▸ **Available records**
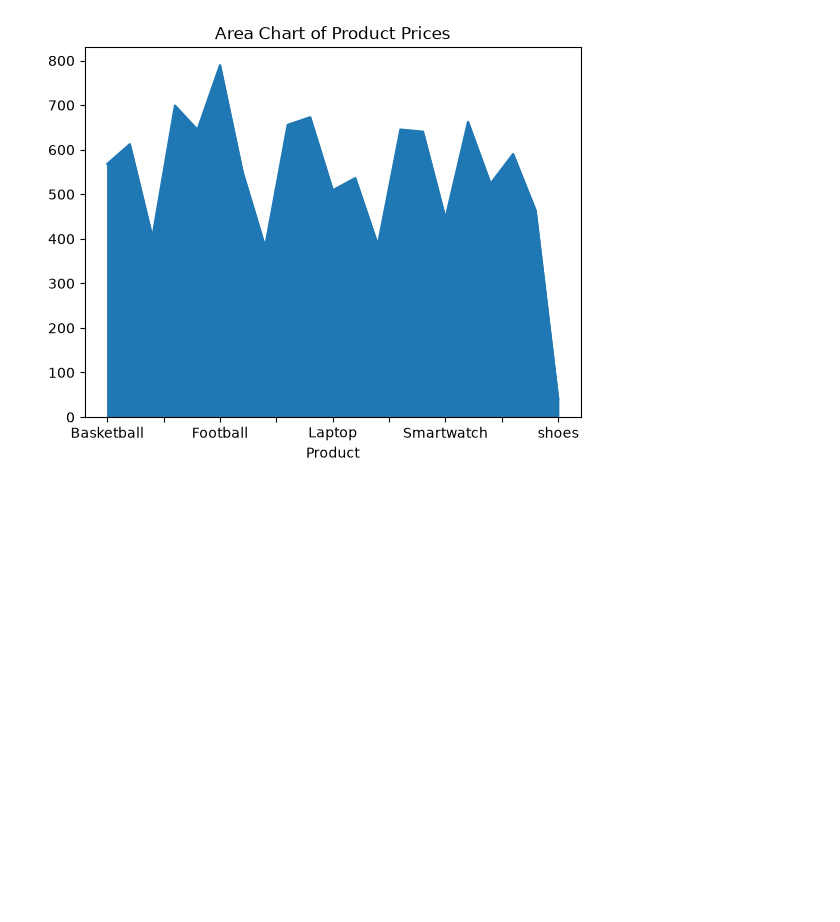
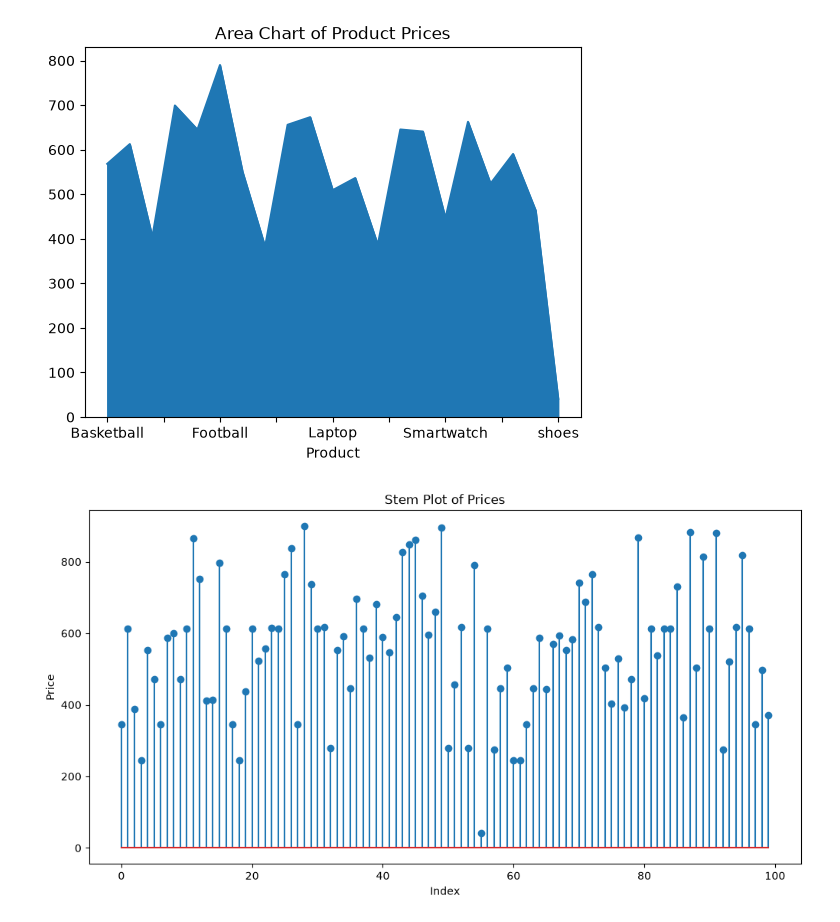
Before and after one commit to MalikShakir786/pandas_lib, a Jupyter notebook: lib/visual.ipynb, the cells around one changed output. Cells and saved outputs as stored; diff of their text form; code cells hidden in the pictures; blank space fills up the shorter version.

```diff
--- a/lib/visual.ipynb
+++ b/lib/visual.ipynb
@@ -152,3 +152,14 @@ plt.title('Area Chart of Product Prices')
 plt.show()
 # %% [output]
 [figure]
+# %%
+plt.figure(figsize=(12,6))
+plt.stem(df['Price'])
+
+plt.xlabel('Index')
+plt.ylabel('Price')
+plt.title('Stem Plot of Prices')
+
+plt.show()
+# %% [output]
+[figure, added]
```
Also changed, not shown: parts of 9 cells of this notebook, 3 other files.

▸ **Problem statement**
Would you copy every line of the entries in which "cells" appears?

▸ **Result of the task**
Before and after one commit to MalikShakir786/pandas_lib, a Jupyter notebook: lib/visual.ipynb, the cells around one changed output. Cells and saved outputs as stored; diff of their text form; code cells hidden in the pictures; blank space fills up the shorter version.
Also changed, not shown: parts of 9 cells of this notebook, 3 other files.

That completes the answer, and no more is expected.